A reader posts:

I have a friend who works for one of the networks in the news division. Monday night we were at a game, and he kept checking his email. When asked, he said he was ‘race war to begin.’ And he said it with a certain amount of anticipation, as if to was a football on which he’d placed a bet.

Right now, the media is gorging itself on the Ferguson riots. If it bleeds it leads, and what better way to win those all-important ratings than watching a town burn itself to the ground? Bread and circuses, friends, bread and circuses…

Give it it a week. Ferguson will be yesterdays news and the media vultures will be onto the next scandal. A month from now, no one will remember and no one will care.

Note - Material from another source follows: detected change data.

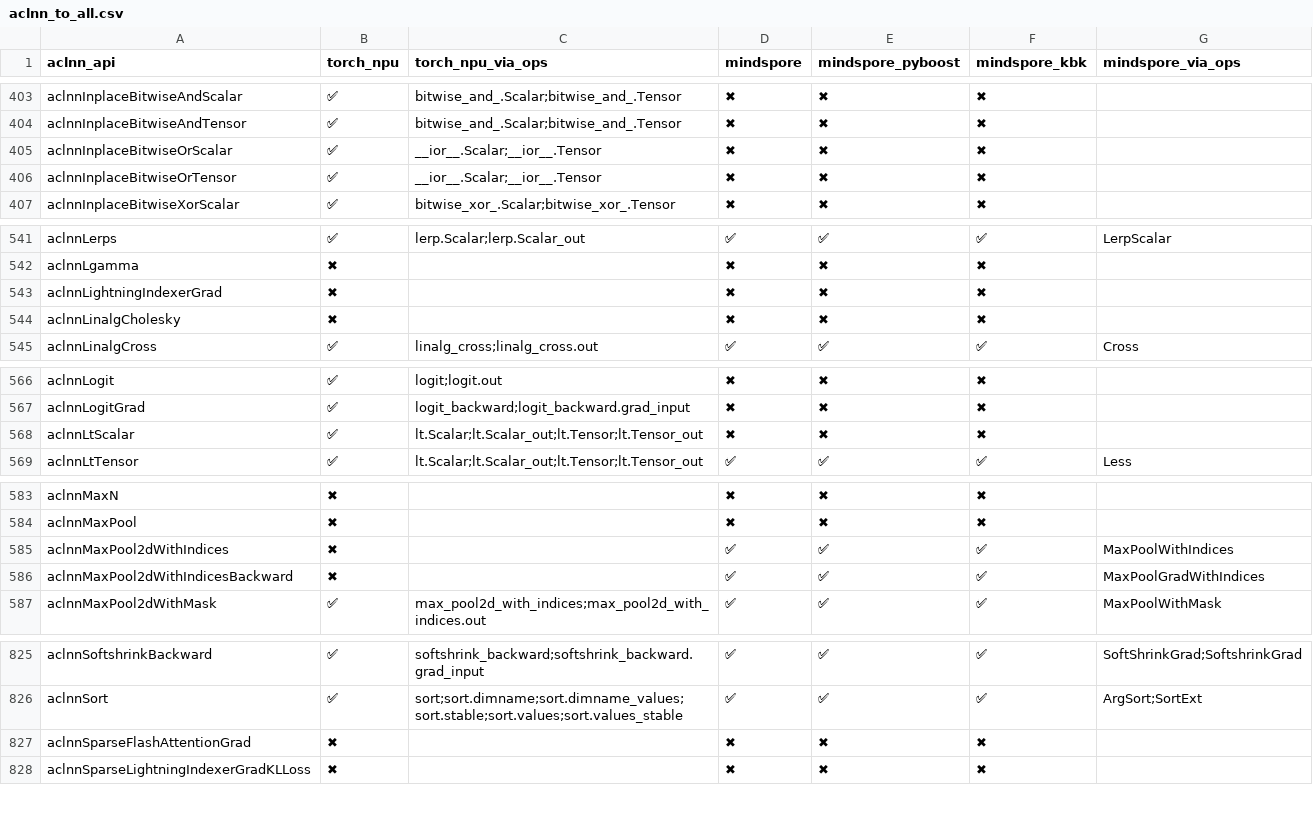
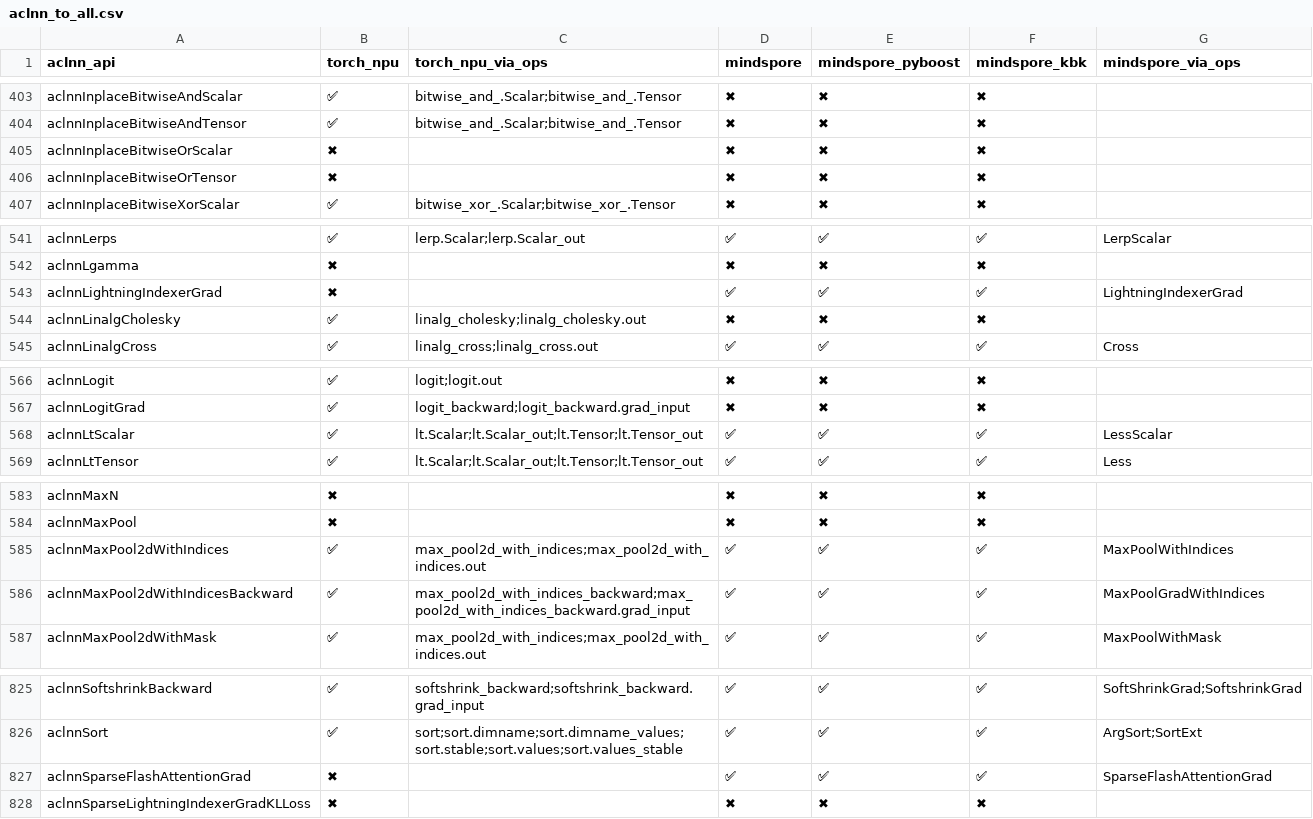
Before and after one commit to Fzilan/aclnn-dashboard, a CSV file: data/reports/aclnn_to_all.csv, drawn as a sheet; only a part is shown, gaps mark what is left out; the diff covers the shown part only; the diff names each change by its address in the sheet, - before the commit and + after, or states it on an @@ line.

```diff
--- a/data/reports/aclnn_to_all.csv
+++ b/data/reports/aclnn_to_all.csv
-B405:B406 (torch_npu): ✅
+B405:B406 (torch_npu): ✖
-C405:C406 (torch_npu_via_ops): __ior__.Scalar;__ior__.Tensor
+C405:C406 (torch_npu_via_ops): (empty)
-D543 (mindspore): ✖
+D543 (mindspore): ✅
-E543 (mindspore_pyboost): ✖
+E543 (mindspore_pyboost): ✅
-F543 (mindspore_kbk): ✖
+F543 (mindspore_kbk): ✅
-G543 (mindspore_via_ops): (empty)
+G543 (mindspore_via_ops): LightningIndexerGrad
-B544 (torch_npu): ✖
+B544 (torch_npu): ✅
-C544 (torch_npu_via_ops): (empty)
+C544 (torch_npu_via_ops): linalg_cholesky;linalg_cholesky.out
-D568 (mindspore): ✖
+D568 (mindspore): ✅
-E568 (mindspore_pyboost): ✖
+E568 (mindspore_pyboost): ✅
-F568 (mindspore_kbk): ✖
+F568 (mindspore_kbk): ✅
-G568 (mindspore_via_ops): (empty)
+G568 (mindspore_via_ops): LessScalar
-B585:B586 (torch_npu): ✖
+B585:B586 (torch_npu): ✅
-C585 (torch_npu_via_ops): (empty)
+C585 (torch_npu_via_ops): max_pool2d_with_indices;max_pool2d_with_indices.out
-C586 (torch_npu_via_ops): (empty)
+C586 (torch_npu_via_ops): max_pool2d_with_indices_backward;max_pool2d_with_indices_backward.grad_input
-D827 (mindspore): ✖
+D827 (mindspore): ✅
-E827 (mindspore_pyboost): ✖
+E827 (mindspore_pyboost): ✅
-F827 (mindspore_kbk): ✖
+F827 (mindspore_kbk): ✅
-G827 (mindspore_via_ops): (empty)
+G827 (mindspore_via_ops): SparseFlashAttentionGrad
```
Also changed, not shown: 35 edited cells elsewhere in this file, data/reports/aclnn_to_mindspore.csv, 6 other files.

Another reader posted yesterday, “Ferguson is the Benghazi of the Left,” a formulation I think is brilliant. What does it mean? It means that for a certain sort of ideologue, a newsworthy event that presents a murky and complex combination of tragedy, stupidity, and fallibility so powerfully confirms a pre-existing narrative that it becomes an obsession. This obsession, which takes on a vivid emotional quality, means that all complicating factors, epistemological and otherwise, that complicate the narrative must be dismissed or suppressed. This obsession is stoked even further by the failure of most people in the country to share it, which, in the mind of the obsessives, only shows that a) there is a conspiracy to conceal the facts from the people, and/or b) the people are too morally corrupt to see what is plain to the ideologues and to share their rage.

The lack of popular outrage may serve as a feedback loop that only redoubles their commitment to pressing the narrative until everybody is sick of it. Even though there may legitimately be something important to the original story — something we ought to be discussing — most people will have dismissed the diehards as axe-grinding cranks.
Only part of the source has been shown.